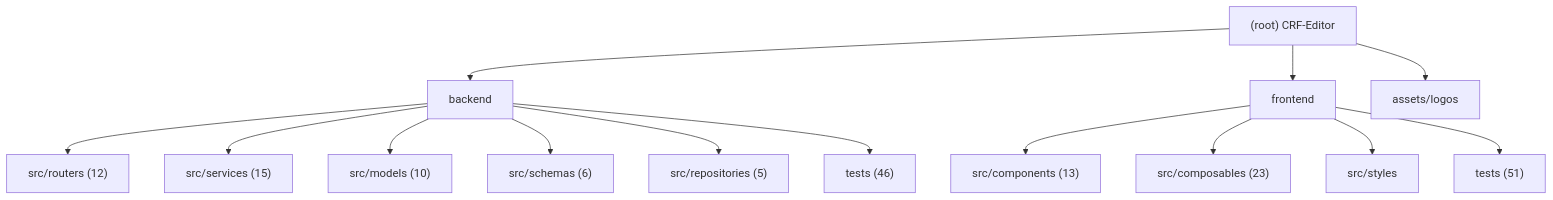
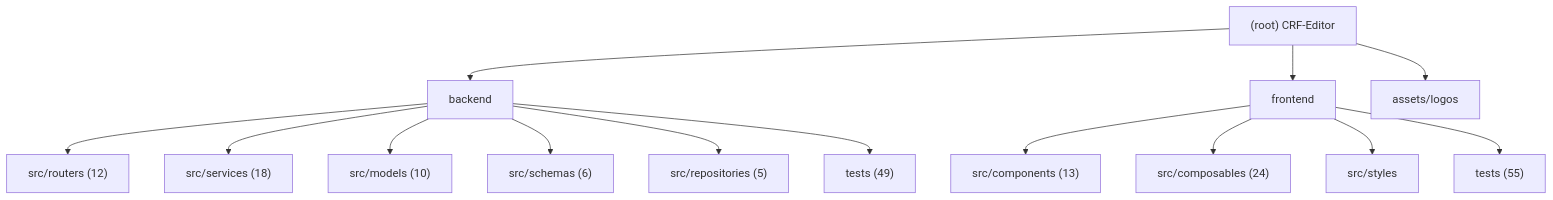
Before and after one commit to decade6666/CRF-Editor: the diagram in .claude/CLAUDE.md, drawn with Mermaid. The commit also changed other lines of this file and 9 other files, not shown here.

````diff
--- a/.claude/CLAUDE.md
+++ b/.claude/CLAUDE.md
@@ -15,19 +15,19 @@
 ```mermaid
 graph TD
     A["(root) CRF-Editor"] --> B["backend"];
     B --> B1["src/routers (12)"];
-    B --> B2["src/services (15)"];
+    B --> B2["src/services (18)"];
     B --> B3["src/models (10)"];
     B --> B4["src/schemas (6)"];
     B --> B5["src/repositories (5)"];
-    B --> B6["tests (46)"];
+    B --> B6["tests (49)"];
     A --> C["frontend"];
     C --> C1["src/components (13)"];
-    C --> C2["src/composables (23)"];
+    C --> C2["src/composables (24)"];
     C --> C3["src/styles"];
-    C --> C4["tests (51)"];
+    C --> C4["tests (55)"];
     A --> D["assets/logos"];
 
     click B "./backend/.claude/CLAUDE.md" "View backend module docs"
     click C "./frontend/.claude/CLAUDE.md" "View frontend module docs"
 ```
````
··········
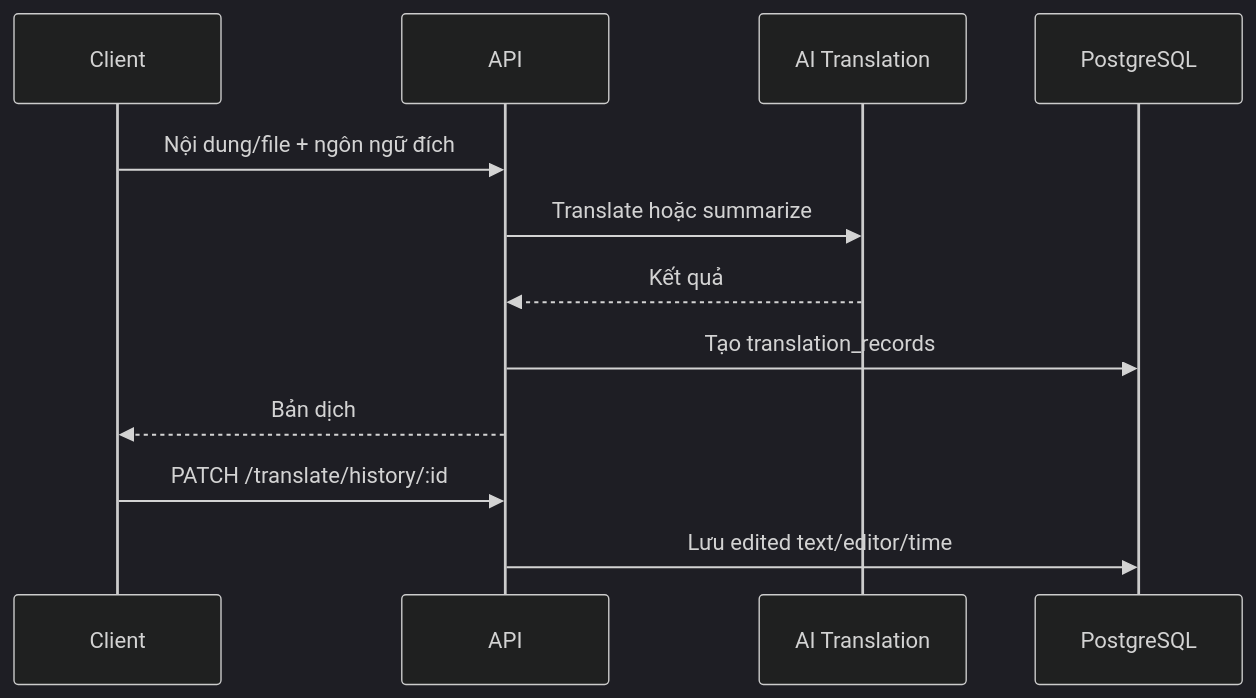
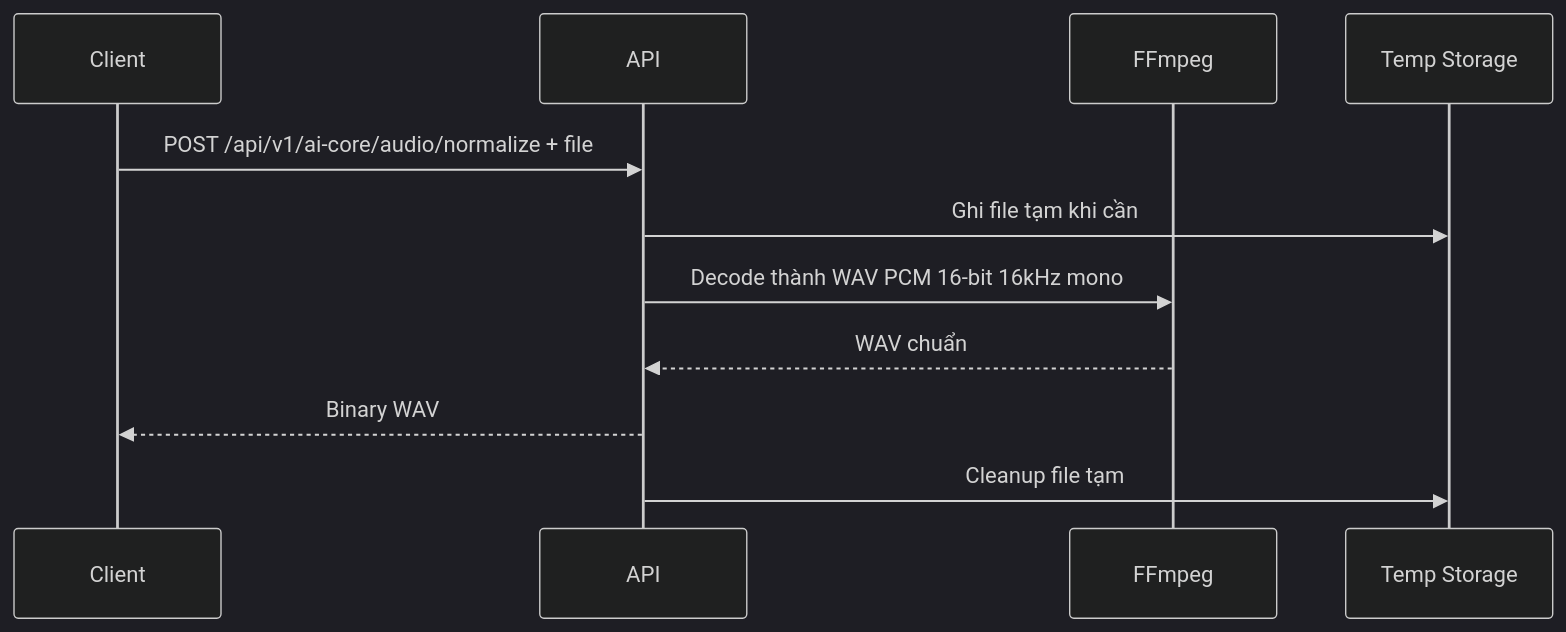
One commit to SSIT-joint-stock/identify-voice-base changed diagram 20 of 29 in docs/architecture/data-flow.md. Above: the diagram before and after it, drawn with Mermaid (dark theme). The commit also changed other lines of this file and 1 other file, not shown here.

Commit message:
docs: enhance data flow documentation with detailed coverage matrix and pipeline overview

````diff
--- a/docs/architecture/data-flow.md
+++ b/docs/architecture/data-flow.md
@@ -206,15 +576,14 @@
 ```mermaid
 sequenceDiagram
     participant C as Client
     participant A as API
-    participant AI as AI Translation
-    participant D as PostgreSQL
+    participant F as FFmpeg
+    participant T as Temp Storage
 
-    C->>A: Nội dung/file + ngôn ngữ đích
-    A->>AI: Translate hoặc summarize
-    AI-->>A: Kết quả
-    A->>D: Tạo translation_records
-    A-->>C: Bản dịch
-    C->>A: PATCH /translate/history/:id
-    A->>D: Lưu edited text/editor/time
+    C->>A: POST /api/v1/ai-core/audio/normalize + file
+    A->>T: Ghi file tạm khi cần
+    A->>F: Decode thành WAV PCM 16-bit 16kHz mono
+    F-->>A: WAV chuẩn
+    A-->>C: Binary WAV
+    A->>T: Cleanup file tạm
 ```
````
··········
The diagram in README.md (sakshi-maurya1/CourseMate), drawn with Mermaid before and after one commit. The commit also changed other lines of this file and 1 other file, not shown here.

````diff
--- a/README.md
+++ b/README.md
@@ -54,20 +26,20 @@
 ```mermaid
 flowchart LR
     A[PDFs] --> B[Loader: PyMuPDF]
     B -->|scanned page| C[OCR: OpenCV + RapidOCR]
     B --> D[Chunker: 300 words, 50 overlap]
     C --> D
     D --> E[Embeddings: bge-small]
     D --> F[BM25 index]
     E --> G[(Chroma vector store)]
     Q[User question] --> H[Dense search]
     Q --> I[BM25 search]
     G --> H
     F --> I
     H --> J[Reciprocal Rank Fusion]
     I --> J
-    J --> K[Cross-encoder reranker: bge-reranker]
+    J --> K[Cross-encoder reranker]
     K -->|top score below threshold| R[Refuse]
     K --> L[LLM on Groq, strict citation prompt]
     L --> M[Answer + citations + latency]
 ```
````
··········
Exercise aim> Every line above with the word "README" belongs in the answer, copied as written.

Exercise answer>
The diagram in README.md (sakshi-maurya1/CourseMate), drawn with Mermaid before and after one commit. The commit also changed other lines of this file and 1 other file, not shown here.
--- a/README.md
+++ b/README.md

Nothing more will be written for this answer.